Exercise
Please copy out each line of the entries in which "cache" appears.

The input
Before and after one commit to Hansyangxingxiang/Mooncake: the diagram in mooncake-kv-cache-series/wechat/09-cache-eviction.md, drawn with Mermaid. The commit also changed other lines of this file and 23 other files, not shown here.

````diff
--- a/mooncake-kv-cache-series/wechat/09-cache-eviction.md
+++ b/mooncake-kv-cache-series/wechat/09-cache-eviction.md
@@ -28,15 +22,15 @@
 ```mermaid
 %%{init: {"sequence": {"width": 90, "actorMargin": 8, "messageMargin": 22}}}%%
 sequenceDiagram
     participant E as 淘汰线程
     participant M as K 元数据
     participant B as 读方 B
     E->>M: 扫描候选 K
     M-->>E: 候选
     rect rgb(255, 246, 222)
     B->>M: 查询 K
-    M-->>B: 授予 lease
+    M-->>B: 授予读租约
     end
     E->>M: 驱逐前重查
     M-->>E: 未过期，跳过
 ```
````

Solution to this exercise
Before and after one commit to Hansyangxingxiang/Mooncake: the diagram in mooncake-kv-cache-series/wechat/09-cache-eviction.md, drawn with Mermaid. The commit also changed other lines of this file and 23 other files, not shown here.
--- a/mooncake-kv-cache-series/wechat/09-cache-eviction.md
+++ b/mooncake-kv-cache-series/wechat/09-cache-eviction.md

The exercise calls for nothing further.